Refusing help and rising unsteadily to his feet, he staggered over to me, wheezing unprintables at every painful step. ‘Some aim that girl has!’ he said, very charitably in my opinion. ‘Right in the middle!’ I enquired after his well being, and he insisted he was fine and that we should get on with the photo-op. This time he brought Rani round without suffering further damage and embarrassment, and as he stood proudly next to her, I found it remarkable that he displayed not the slightest rancour toward the animal that had taken a sudden interest in the Sanjay Gandhi school of family planning methods. ‘She’s my Rani, after all’ he said with genuine feeling.
There’s certainly more to Karauli than a yearly animal fair and some slapstick comedy, though. Set completely off the tourist map (yet only 180 km from both Agra and Jaipur), the kingdom formerly known as Kalyanpuri has a history dating back to the 14th century AD, and its erstwhile rulers, the Yaduvanshi Rajputs, were said to have been direct descendants of Krishna. That’s some serious pedigree, it has to be said, and the little town has some architecture to match – once you manage to find your way there, that is. It’s off the Jaipur-Agra highway, but there’s not much by way of signage, so a certain amount of clueless wandering around might be involved. Having eventually found my way, I was pleased to discover that my digs for the next few days, the Bhanwar Vilas Palace, was a most agreeable place.
Not as ostentatious as some of its ilk, yet with an unmistakably royal air about it, it was a sprawling property and quite charming in the way it combined its blue blood with a certain homeliness. This was largely due to the presence of the maharaja and his wife, who were constantly at pains to ensure that all guests were well taken care of. I had a look around the grounds after a hearty lunch, and it must be said that for those in search of a relaxing weekend, with no major cardio-vascular activity, the place is ideal. There are literally dozens of places to settle down with a book or to simply laze in the sun, as peacocks strut around the gardens. At the back, there are stables with horses, if you feel like a bit of a trot, and a garage with a Buick 8, a DeSoto Diplomat and a lovely old Bedford bus.

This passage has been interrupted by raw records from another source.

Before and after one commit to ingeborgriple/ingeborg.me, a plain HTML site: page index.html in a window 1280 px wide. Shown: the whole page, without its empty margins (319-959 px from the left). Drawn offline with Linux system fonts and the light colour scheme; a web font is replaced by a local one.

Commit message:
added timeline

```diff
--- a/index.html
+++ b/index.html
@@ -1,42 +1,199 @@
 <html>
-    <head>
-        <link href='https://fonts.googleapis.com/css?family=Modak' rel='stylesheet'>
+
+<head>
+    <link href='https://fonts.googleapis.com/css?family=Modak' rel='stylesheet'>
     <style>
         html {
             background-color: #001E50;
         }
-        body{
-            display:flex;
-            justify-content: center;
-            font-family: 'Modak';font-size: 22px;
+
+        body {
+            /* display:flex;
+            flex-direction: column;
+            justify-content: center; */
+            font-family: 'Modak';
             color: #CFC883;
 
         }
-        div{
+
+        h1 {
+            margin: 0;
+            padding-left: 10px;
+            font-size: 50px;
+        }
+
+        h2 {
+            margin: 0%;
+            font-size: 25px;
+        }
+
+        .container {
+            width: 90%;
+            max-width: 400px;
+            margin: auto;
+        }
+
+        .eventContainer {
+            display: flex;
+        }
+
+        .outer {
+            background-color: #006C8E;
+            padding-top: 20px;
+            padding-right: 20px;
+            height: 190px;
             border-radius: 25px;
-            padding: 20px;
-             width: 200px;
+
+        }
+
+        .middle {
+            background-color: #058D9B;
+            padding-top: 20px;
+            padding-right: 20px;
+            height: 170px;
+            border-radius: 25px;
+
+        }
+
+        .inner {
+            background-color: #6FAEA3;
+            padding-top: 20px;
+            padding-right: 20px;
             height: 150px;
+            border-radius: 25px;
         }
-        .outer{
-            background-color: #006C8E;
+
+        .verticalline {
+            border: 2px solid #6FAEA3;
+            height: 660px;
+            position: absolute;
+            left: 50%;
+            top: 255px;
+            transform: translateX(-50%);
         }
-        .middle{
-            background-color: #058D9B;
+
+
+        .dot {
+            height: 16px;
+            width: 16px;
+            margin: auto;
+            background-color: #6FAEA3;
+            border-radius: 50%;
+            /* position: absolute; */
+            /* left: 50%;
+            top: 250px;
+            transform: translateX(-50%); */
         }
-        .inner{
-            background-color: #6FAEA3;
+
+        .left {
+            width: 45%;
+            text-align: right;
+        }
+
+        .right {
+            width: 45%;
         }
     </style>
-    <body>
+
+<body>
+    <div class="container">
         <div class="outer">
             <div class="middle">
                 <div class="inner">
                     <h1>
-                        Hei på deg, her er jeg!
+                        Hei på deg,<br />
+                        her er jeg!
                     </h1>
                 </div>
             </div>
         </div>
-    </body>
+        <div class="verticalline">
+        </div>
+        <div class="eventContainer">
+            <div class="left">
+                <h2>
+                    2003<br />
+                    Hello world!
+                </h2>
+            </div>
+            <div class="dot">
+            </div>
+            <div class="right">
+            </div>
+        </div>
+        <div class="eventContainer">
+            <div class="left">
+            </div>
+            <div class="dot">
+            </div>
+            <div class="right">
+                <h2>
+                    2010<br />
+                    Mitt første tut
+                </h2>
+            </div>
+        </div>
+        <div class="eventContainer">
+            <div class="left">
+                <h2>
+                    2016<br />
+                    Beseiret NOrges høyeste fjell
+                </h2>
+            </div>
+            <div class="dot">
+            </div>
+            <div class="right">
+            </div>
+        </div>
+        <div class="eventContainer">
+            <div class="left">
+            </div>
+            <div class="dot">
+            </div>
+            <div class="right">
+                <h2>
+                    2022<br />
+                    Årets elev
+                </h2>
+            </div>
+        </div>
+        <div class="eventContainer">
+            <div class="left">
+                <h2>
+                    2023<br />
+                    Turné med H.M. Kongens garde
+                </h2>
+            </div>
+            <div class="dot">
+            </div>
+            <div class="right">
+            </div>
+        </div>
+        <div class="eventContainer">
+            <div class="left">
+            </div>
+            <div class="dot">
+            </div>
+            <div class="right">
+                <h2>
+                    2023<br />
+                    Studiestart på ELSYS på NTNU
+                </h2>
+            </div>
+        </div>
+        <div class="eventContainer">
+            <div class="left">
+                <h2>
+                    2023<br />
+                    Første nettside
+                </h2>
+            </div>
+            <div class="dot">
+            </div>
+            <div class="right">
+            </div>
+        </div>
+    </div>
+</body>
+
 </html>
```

Attractive as the idea of simply lounging around was, I got in the Cedia and set out for the City Palace, the old fort where the former rulers used to stay. It didn’t take me long to realize this move was a mistake; the approach to the palace was through some of the narrowest market lanes I’ve come across, and the car was soon hemmed in on all sides by people, animals, bikes and autorickshaws. The stares I got said it all – everyone clearly thought I was insane. Since the only way was forward, I somehow inched the car through until the road widened and I found myself at the stately entrance to the palace.
There are several advantages to staying at a hotel where the current maharaja is also in residence, and not the least of them is that one phone call from him literally opens up doors. I was being expected; an enthusiastic caretaker explained that he would show me ‘every corner’ of the palace, especially all the sections that had been closed off to the general public. ‘Why were they closed off?’ I asked. ‘Sir, at one point the entire palace was open to the public. You won’t believe the sort of damage people did to it, scrawling graffiti and breaking off mirrors and other things. We had to close off most of the sections after that.’ Not for the first time, I told myself that we, as a nation, simply don’t deserve our rich heritage. If a selective admittance policy keeps out ignorant, uncultured and insensitive morons from monuments of such beauty, so be it and may more places adopt such rules.